But United chief financial officer Michael Leskinen describes the grounding of Max 9s in response to the door plug incident as “the straw that broke the camel’s back with believing the Max 10 will deliver on the schedule we had hoped for”. The carrier is now working on the assumption that certification will be delayed.

”We’re working on alternate plans to see how much higher we can elevate the growth with the Max 10 out,” Leskinen says. 

He adds that United expects its capacity growth “to slow in the coming years” versus previous assumptions, as a result of the Max issues.

Aside from the expected Max 10 delay, Leskinen notes that United does not expect to receive all of the 31 Max 9s that are due for delivery in 2024, as the grounding of that variant continues.

Furthermore, he says United believes the reduction in deliveries from Boeing as a result of the Max 9 door plug incident will spill into 2025.

Supply-chain issues are also continuing to weigh on capacity at United and in the wider industry, the carrier notes.

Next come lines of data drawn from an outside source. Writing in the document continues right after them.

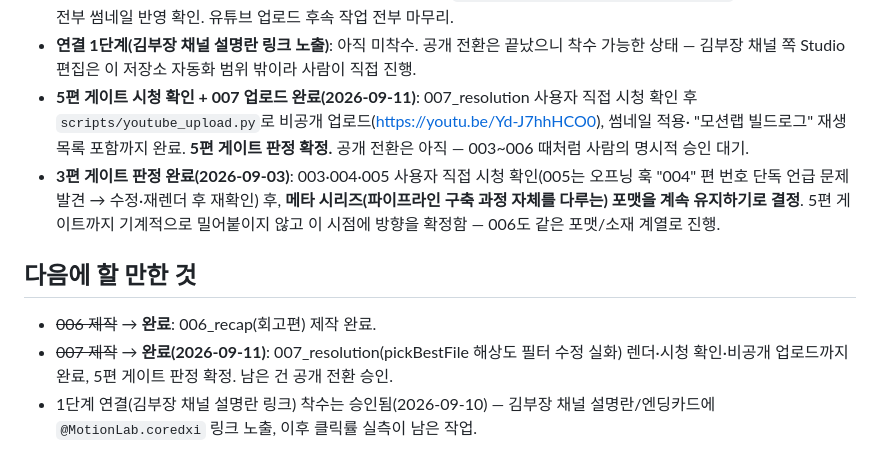
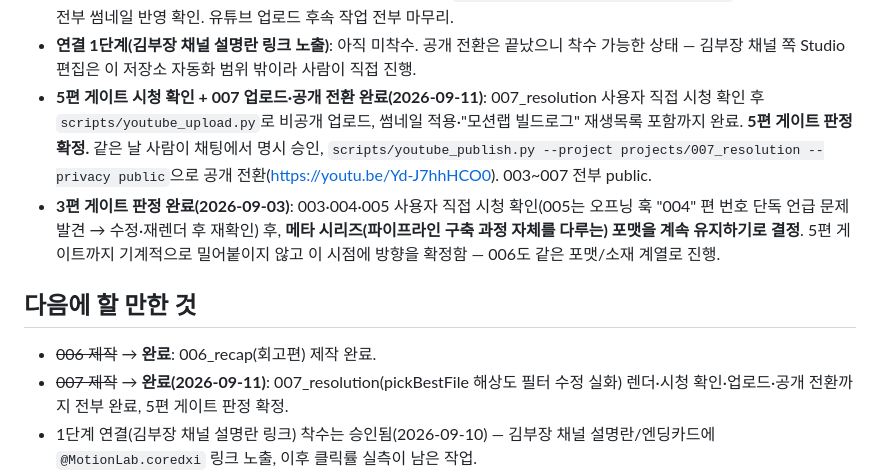
Before and after one commit to DevCoreDXI76/MotionLab, a Markdown page: docs/remotion_사이드트랙_프로젝트설정.md, the part around the change. Rendered like a GitHub page.

Commit message:
docs: record 007 public switch — 5-episode gate fully closed
사람이 채팅에서 명시 승인, scripts/youtube_publish.py --project
projects/007_resolution --privacy public으로 공개 전환 완료
(https://youtu.be/Yd-J7hhHCO0). 003~007 전부 public.

Co-Authored-By: Claude Sonnet 5 <noreply@anthropic.com>

```diff
--- a/docs/remotion_사이드트랙_프로젝트설정.md
+++ b/docs/remotion_사이드트랙_프로젝트설정.md
@@ -79,10 +79,11 @@
   재실행, 003~006 전부 썸네일 반영 확인. 유튜브 업로드 후속 작업 전부 마무리.
 - **연결 1단계(김부장 채널 설명란 링크 노출)**: 아직 미착수. 공개 전환은 끝났으니 착수 가능한
   상태 — 김부장 채널 쪽 Studio 편집은 이 저장소 자동화 범위 밖이라 사람이 직접 진행.
-- **5편 게이트 시청 확인 + 007 업로드 완료(2026-09-11)**: 007_resolution 사용자 직접 시청 확인
-  후 `scripts/youtube_upload.py`로 비공개 업로드(<https://youtu.be/Yd-J7hhHCO0>), 썸네일 적용·
-  "모션랩 빌드로그" 재생목록 포함까지 완료. **5편 게이트 판정 확정.** 공개 전환은 아직 — 003~006
-  때처럼 사람의 명시적 승인 대기.
+- **5편 게이트 시청 확인 + 007 업로드·공개 전환 완료(2026-09-11)**: 007_resolution 사용자 직접
+  시청 확인 후 `scripts/youtube_upload.py`로 비공개 업로드, 썸네일 적용·"모션랩 빌드로그" 재생목록
+  포함까지 완료. **5편 게이트 판정 확정.** 같은 날 사람이 채팅에서 명시 승인, `scripts/youtube_publish.py
+  --project projects/007_resolution --privacy public`으로 공개 전환(<https://youtu.be/Yd-J7hhHCO0>).
+  003~007 전부 public.
 - **3편 게이트 판정 완료(2026-09-03)**: 003·004·005 사용자 직접 시청 확인(005는 오프닝 훅
   "004" 편 번호 단독 언급 문제 발견 → 수정·재렌더 후 재확인) 후, **메타 시리즈(파이프라인
   구축 과정 자체를 다루는) 포맷을 계속 유지하기로 결정**. 5편 게이트까지 기계적으로 밀어붙이지
@@ -92,7 +93,7 @@
 
 - ~~006 제작~~ → **완료**: 006_recap(회고편) 제작 완료.
 - ~~007 제작~~ → **완료(2026-09-11)**: 007_resolution(pickBestFile 해상도 필터 수정 실화)
-  렌더·시청 확인·비공개 업로드까지 완료, 5편 게이트 판정 확정. 남은 건 공개 전환 승인.
+  렌더·시청 확인·업로드·공개 전환까지 전부 완료, 5편 게이트 판정 확정.
 - 1단계 연결(김부장 채널 설명란 링크) 착수는 승인됨(2026-09-10) — 김부장 채널 설명란/엔딩카드에
   `@MotionLab.coredxi` 링크 노출, 이후 클릭률 실측이 남은 작업.
 - 3~5편이 쌓이면 "최소한의 일관된 포맷" 충족 여부를 실제로 재검토(현재는 6씬 구조가 매 편
```
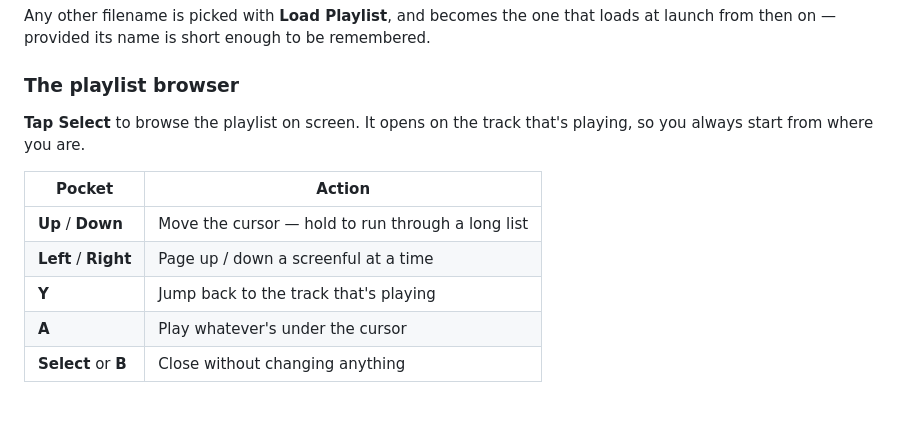
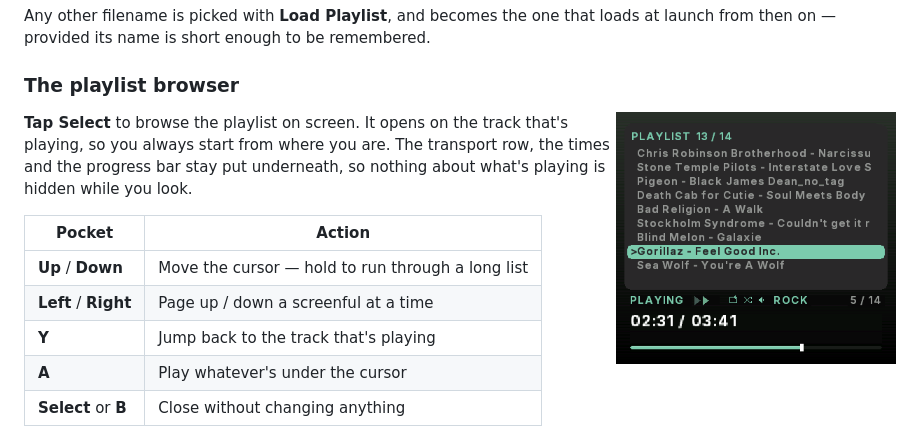
Before and after one commit to harpmudd/HarpMudd.mp3player, a Markdown page: README.md, the part around one of its changes. Rendered like a GitHub page; pictures changed too: docs/screenshot2.png (added); blank space fills up the shorter version.

```diff
--- a/README.md
+++ b/README.md
@@ -88,8 +88,12 @@ remembered.
 
 ### The playlist browser
 
+<img src="docs/screenshot2.png" width="280" align="right" alt="Playlist browser: a PLAYLIST 13 of 14 header above nine filename rows, with Gorillaz - Feel Good Inc. highlighted and marked by a cursor; the transport row, times and progress bar stay visible underneath">
+
 **Tap Select** to browse the playlist on screen. It opens on the track that's
-playing, so you always start from where you are.
+playing, so you always start from where you are. The transport row, the times
+and the progress bar stay put underneath, so nothing about what's playing is
+hidden while you look.
 
 | Pocket | Action |
 |---|---|
```
Also changed, not shown: other parts of README.md (+2 -2 lines), docs/screenshot.png.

United is the largest operator of Max 9 jets globally, with 79 of the variant in its fleet at the time of the grounding earlier this month.

The airline’s current assumption is that those jets will remain grounded until the end of January and that it will be loss-making in the first quarter as a result. It maintains a positive outlook for the full year, however. 

United recently began operations with its first Airbus A321neo twinjets from an order for more than 120 of a type that is considered a direct competitor to the Max 10.